The US Postal Service Wakes Up To The API Management Opportunity In New Audit
12 Sep 2017
The Office Of Inspector General for US Postal Service published an audit report on the federal agencies API strategy, which has opened their eyes to the potential of API management, and the direct value it can bring to their customers, and their business. The USPS has some extremely high value APIs that are baked into ecommerce solutions around the country, and have even launched an API management solution recently, but until now have not been actively analyzing and using API usage to guide them in any of their business planning decisions.
According to the report, “The Postal Service captures customer API usage data and distributes it to stakeholders outside of the Web Tools team via spreadsheets every month. However, management is not using that data to plan for future API needs. This occurred because management did not agree on which group was responsible for reviewing and making decisions about captured usage data.” I’m sure this is common in other agencies, as APIs are often evolved within IT groups, that can have significant canyons between them and any business units. Data isn’t shared, unless a project specifically designates it to be shared, or leadership directs it, leaving real-time API management data out of reach of those business groups making decisions.
It is good to see another federal agency wake up to the potential of API management, and the awareness it can bring to business groups. It’s not just some technical implementation with logfiles, it is actual business intelligence that can be used to guide the agency forward, and help an agency better serve constituents (customers). The awareness introduced by doing APIs, and then properly managing APIs, analyzing usage, and building and understanding what is happening, is a journey.
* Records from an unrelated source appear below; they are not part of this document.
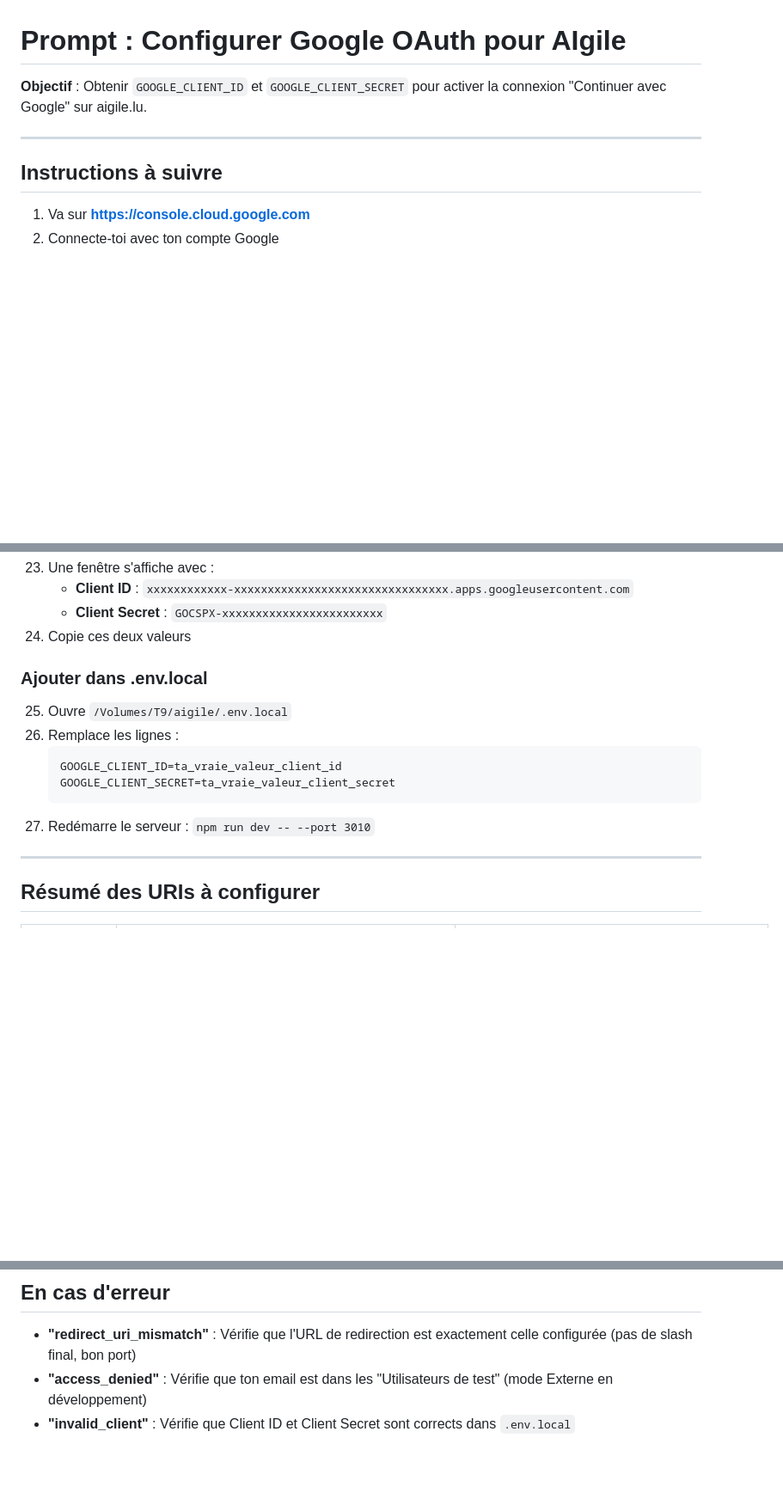
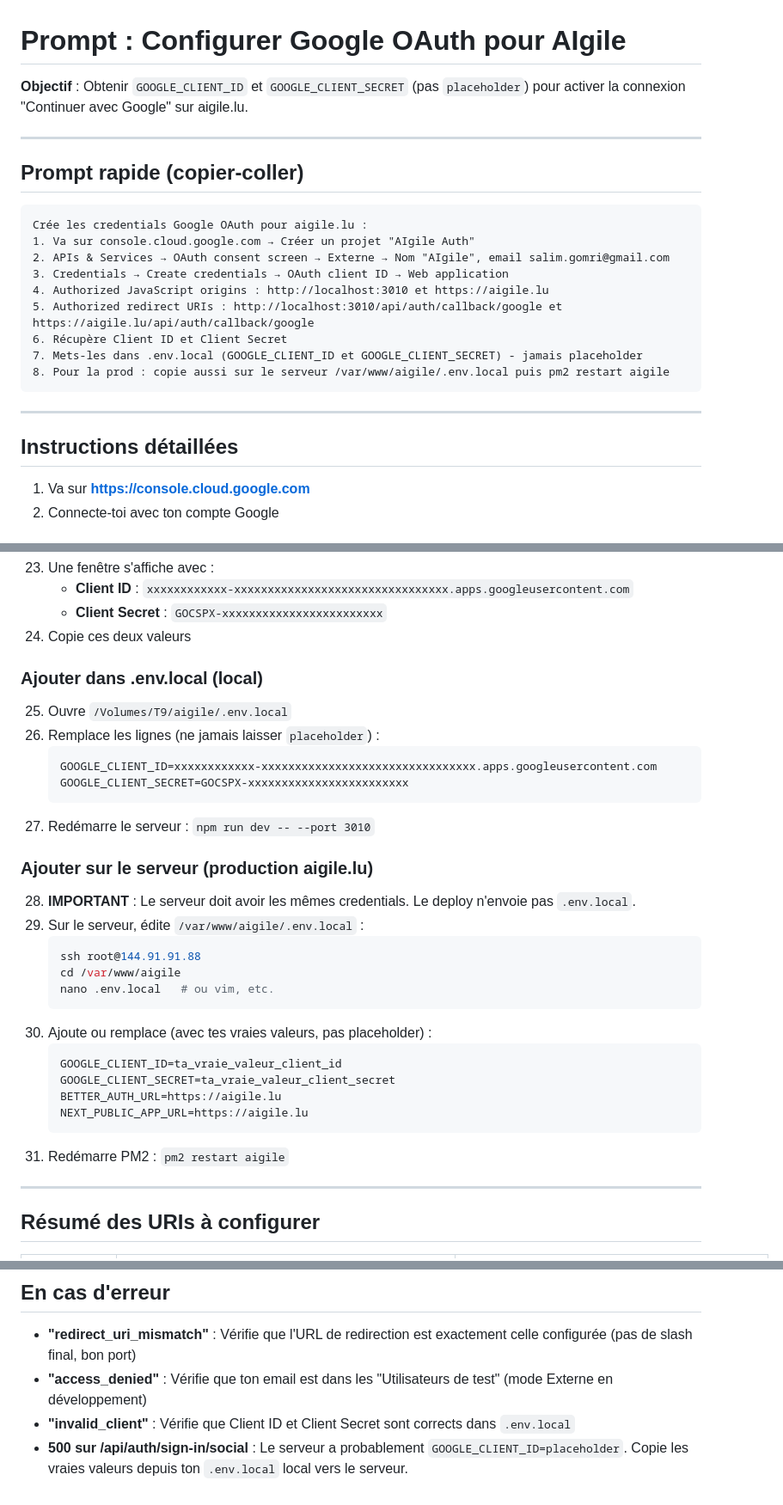
Before and after one commit to salimgomri/aigile, a Markdown page: PROMPT_GOOGLE_OAUTH.md, 3 parts joined by grey strips. Shown at 86% size. GitHub-like rendering; blank space fills up the shorter version.

Commit message:
docs: prompt Google OAuth - créer GOOGLE_CLIENT_ID/SECRET, pas placeholder, prod serveur
Made-with: Cursor

````diff
--- a/PROMPT_GOOGLE_OAUTH.md
+++ b/PROMPT_GOOGLE_OAUTH.md
@@ -1,10 +1,26 @@
 # Prompt : Configurer Google OAuth pour AIgile
 
-**Objectif** : Obtenir `GOOGLE_CLIENT_ID` et `GOOGLE_CLIENT_SECRET` pour activer la connexion "Continuer avec Google" sur aigile.lu.
+**Objectif** : Obtenir `GOOGLE_CLIENT_ID` et `GOOGLE_CLIENT_SECRET` (pas `placeholder`) pour activer la connexion "Continuer avec Google" sur aigile.lu.
 
 ---
 
-## Instructions à suivre
+## Prompt rapide (copier-coller)
+
+```
+Crée les credentials Google OAuth pour aigile.lu :
+1. Va sur console.cloud.google.com → Créer un projet "AIgile Auth"
+2. APIs & Services → OAuth consent screen → Externe → Nom "AIgile", email salim.gomri@gmail.com
+3. Credentials → Create credentials → OAuth client ID → Web application
+4. Authorized JavaScript origins : http://localhost:3010 et https://aigile.lu
+5. Authorized redirect URIs : http://localhost:3010/api/auth/callback/google et https://aigile.lu/api/auth/callback/google
+6. Récupère Client ID et Client Secret
+7. Mets-les dans .env.local (GOOGLE_CLIENT_ID et GOOGLE_CLIENT_SECRET) - jamais placeholder
+8. Pour la prod : copie aussi sur le serveur /var/www/aigile/.env.local puis pm2 restart aigile
+```
+
+---
+
+## Instructions détaillées
 
 1. Va sur **https://console.cloud.google.com**
 2. Connecte-toi avec ton compte Google
@@ -52,15 +68,33 @@
     - **Client Secret** : `GOCSPX-xxxxxxxxxxxxxxxxxxxxxxxx`
 24. Copie ces deux valeurs
 
-### Ajouter dans .env.local
+### Ajouter dans .env.local (local)
 
 25. Ouvre `/Volumes/T9/aigile/.env.local`
-26. Remplace les lignes :
+26. Remplace les lignes (ne jamais laisser `placeholder`) :
+    ```
+    GOOGLE_CLIENT_ID=xxxxxxxxxxxx-xxxxxxxxxxxxxxxxxxxxxxxxxxxxxxxx.apps.googleusercontent.com
+    GOOGLE_CLIENT_SECRET=GOCSPX-xxxxxxxxxxxxxxxxxxxxxxxx
+    ```
+27. Redémarre le serveur : `npm run dev -- --port 3010`
+
+### Ajouter sur le serveur (production aigile.lu)
+
+28. **IMPORTANT** : Le serveur doit avoir les mêmes credentials. Le deploy n'envoie pas `.env.local`.
+29. Sur le serveur, édite `/var/www/aigile/.env.local` :
+    ```bash
+    ssh root@144.91.91.88
+    cd /var/www/aigile
+    nano .env.local   # ou vim, etc.
+    ```
+30. Ajoute ou remplace (avec tes vraies valeurs, pas placeholder) :
     ```
     GOOGLE_CLIENT_ID=ta_vraie_valeur_client_id
     GOOGLE_CLIENT_SECRET=ta_vraie_valeur_client_secret
+    BETTER_AUTH_URL=https://aigile.lu
+    NEXT_PUBLIC_APP_URL=https://aigile.lu
     ```
-27. Redémarre le serveur : `npm run dev -- --port 3010`
+31. Redémarre PM2 : `pm2 restart aigile`
 
 ---
 
@@ -88,3 +122,4 @@
 - **"redirect_uri_mismatch"** : Vérifie que l'URL de redirection est exactement celle configurée (pas de slash final, bon port)
 - **"access_denied"** : Vérifie que ton email est dans les "Utilisateurs de test" (mode Externe en développement)
 - **"invalid_client"** : Vérifie que Client ID et Client Secret sont corrects dans `.env.local`
+- **500 sur /api/auth/sign-in/social** : Le serveur a probablement `GOOGLE_CLIENT_ID=placeholder`. Copie les vraies valeurs depuis ton `.env.local` local vers le serveur.
````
It’s a journey that not all federal agencies have even begun (sadly). It is important that other agencies follow USPS lead, because it is likely you are already gathering valuable data, and just passing it on to external partners like USPS has been doing, not capturing any of the value for yourself. Compounding the budget, and other business challenges you are already facing, when you could be using this data to make better informed decisions, or even more important, establishing new revenue streams from your valuable public sector resources.
While it may seem far fetched at the moment, but this API management layer reflects the future of government revenue and tax base. This is how companies in the private sector are generating revenue, and if commercial partners are building solutions on top of public sector data and other digital resources, these government agencies should be able to generate new revenue streams from these partnerships. This is how government works with physical public resources, there should be no difference when it comes to digital public resources. We just haven’t reached the realization that this is the future of how we make sure government is funded, and has the resources it needs to not just compete in the digital world, but actually innovate as many of us hope it will. It will take many years for federal agencies to get to this point. This is why they need to get started on their API journey, and begin managing their data assets in an organized way as the USPS is beginning to do.
API management has been around for a decade. It isn’t some new concept, and their are plenty of open source solutions available for federal agencies to put to use. All the major cloud platforms have it baked into their operations, making it a commodity, alongside compute, storage, DNS, and the other building blocks of our digital worlds. I’ll be looking for other ways to influence government leadership to light the API fire within federal agencies like the Office of the Inspector General has done at the U.S. Postal Service. It is important that agencies be developing awareness, and making business decisions from the APIs they offer, just like they are doing from their web properties. Something that will set the stage for future for how the government serves its constituents, customers, and generates the revenue it needs to keep operating, and even possibly leading in the digital evolution of the public sector.